> **YOUR ASSIGNMENT**
Which lines of the entries below run from the one holding "participant User" to the one holding "participant CLISessionSvc as", inclusive? Set down exactly those lines and no others.

(RECORDS SHOWN begins)

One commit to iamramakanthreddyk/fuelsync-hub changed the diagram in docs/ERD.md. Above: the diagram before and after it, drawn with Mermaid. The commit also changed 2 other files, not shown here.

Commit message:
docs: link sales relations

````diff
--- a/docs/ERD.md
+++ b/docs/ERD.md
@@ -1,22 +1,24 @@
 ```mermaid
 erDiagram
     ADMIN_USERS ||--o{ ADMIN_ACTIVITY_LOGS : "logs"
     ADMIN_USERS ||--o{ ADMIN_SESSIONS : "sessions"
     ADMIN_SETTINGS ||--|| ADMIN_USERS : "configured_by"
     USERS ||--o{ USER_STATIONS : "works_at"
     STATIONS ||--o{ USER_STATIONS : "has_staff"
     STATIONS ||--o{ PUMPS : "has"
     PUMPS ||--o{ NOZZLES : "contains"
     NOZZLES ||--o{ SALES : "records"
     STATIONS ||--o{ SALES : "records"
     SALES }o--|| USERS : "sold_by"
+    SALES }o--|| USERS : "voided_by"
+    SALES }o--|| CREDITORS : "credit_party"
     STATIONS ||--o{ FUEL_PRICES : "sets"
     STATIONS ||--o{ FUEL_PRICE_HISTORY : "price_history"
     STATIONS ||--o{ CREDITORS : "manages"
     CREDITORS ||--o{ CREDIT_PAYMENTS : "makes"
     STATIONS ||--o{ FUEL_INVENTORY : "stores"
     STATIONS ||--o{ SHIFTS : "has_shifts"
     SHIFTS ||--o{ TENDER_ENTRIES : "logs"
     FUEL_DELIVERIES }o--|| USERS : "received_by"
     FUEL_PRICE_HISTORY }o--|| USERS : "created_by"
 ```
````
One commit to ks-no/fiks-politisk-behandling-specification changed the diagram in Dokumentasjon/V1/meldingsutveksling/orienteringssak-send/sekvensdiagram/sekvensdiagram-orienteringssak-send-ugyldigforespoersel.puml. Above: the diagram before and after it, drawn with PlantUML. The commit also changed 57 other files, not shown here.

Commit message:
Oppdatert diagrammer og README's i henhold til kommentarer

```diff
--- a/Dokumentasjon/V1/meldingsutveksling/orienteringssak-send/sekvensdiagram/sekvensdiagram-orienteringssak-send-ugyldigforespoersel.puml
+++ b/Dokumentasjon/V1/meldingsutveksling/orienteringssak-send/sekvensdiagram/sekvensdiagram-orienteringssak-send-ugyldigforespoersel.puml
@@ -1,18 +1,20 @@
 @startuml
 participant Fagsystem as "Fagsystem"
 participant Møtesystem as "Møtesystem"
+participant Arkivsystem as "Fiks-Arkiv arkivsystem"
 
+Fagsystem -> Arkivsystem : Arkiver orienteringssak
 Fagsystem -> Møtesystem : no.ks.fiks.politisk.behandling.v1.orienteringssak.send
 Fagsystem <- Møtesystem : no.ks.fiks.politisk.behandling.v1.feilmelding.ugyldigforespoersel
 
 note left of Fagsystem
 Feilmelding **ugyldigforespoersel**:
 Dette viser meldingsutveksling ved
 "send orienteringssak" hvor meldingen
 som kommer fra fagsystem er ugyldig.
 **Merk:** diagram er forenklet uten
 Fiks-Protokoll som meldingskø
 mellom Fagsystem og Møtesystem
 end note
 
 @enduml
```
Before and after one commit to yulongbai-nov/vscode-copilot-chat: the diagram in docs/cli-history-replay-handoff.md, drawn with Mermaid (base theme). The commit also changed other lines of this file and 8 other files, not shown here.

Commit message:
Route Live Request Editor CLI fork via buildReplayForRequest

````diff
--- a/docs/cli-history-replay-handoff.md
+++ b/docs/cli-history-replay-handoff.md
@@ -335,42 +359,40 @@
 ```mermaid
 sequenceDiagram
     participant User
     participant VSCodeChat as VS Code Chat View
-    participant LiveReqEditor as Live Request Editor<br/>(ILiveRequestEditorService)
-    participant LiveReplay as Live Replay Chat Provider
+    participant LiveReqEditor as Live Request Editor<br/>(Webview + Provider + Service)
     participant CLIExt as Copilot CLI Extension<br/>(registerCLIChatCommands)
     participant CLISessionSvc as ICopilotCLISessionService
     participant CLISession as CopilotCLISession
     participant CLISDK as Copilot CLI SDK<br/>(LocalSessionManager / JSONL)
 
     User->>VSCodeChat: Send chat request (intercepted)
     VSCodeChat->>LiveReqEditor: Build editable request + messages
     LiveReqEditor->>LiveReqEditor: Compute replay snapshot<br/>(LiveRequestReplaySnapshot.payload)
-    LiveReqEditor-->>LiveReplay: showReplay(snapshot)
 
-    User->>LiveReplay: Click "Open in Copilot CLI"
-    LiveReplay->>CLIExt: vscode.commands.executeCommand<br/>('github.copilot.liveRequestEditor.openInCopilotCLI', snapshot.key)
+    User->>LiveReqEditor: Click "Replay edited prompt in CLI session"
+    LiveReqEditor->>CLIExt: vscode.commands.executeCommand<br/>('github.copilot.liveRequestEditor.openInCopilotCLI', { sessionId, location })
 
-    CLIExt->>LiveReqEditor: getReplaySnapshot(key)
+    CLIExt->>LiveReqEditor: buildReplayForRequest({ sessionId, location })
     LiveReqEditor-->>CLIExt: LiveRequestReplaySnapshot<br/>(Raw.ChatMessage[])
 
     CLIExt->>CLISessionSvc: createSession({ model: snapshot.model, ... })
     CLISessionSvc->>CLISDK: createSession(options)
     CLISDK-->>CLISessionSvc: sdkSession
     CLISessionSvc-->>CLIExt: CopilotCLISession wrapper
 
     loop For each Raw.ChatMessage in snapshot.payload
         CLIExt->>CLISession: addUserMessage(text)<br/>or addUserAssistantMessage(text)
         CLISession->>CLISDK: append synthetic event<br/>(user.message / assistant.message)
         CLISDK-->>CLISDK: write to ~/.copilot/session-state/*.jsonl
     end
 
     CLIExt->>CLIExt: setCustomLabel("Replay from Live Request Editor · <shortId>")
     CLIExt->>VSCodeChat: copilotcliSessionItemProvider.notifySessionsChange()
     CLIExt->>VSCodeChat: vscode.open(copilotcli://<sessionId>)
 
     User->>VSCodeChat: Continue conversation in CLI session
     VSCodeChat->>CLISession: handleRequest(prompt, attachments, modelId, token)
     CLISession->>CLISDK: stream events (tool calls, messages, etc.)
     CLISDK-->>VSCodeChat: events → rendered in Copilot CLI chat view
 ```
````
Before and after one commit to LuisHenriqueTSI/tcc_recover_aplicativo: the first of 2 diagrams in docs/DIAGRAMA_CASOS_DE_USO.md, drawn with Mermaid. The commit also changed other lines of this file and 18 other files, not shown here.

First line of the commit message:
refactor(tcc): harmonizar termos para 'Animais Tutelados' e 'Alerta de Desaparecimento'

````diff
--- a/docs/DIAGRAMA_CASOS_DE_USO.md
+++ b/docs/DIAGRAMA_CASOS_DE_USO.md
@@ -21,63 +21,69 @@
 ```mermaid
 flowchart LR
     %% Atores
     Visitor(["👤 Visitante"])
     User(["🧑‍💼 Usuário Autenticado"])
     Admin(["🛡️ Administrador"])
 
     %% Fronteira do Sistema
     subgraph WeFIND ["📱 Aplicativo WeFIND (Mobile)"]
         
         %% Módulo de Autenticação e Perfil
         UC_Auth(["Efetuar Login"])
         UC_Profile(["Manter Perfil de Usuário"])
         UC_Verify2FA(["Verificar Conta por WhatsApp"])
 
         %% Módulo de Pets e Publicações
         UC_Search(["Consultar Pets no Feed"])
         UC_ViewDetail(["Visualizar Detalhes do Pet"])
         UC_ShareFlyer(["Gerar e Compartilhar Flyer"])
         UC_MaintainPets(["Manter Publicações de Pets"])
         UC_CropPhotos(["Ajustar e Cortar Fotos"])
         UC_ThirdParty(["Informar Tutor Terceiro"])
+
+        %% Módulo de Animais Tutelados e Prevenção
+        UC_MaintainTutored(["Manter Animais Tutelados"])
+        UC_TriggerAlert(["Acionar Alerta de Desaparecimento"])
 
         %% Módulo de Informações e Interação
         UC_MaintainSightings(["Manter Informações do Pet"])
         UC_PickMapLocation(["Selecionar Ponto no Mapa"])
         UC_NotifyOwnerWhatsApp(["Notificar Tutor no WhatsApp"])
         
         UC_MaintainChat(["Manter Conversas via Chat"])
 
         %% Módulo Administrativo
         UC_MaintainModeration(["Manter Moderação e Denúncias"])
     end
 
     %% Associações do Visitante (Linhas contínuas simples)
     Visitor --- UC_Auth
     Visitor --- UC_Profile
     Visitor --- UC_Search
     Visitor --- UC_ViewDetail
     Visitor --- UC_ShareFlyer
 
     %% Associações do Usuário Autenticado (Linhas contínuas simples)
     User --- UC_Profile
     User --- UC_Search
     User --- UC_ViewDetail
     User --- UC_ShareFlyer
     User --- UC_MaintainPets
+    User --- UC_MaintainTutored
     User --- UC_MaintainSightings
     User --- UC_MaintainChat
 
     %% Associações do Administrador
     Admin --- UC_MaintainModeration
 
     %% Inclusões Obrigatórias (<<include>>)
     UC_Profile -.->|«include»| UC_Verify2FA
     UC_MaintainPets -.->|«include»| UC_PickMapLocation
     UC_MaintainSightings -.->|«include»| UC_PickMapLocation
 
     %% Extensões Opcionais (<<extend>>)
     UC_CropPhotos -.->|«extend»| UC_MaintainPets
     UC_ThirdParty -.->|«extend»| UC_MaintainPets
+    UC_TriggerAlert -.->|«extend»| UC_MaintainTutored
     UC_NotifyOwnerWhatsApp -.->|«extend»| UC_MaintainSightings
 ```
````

(RECORDS SHOWN ends)

> **SOLUTION TO THIS PROBLEM**
     participant User
     participant VSCodeChat as VS Code Chat View
-    participant LiveReqEditor as Live Request Editor<br/>(ILiveRequestEditorService)
-    participant LiveReplay as Live Replay Chat Provider
+    participant LiveReqEditor as Live Request Editor<br/>(Webview + Provider + Service)
     participant CLIExt as Copilot CLI Extension<br/>(registerCLIChatCommands)
     participant CLISessionSvc as ICopilotCLISessionService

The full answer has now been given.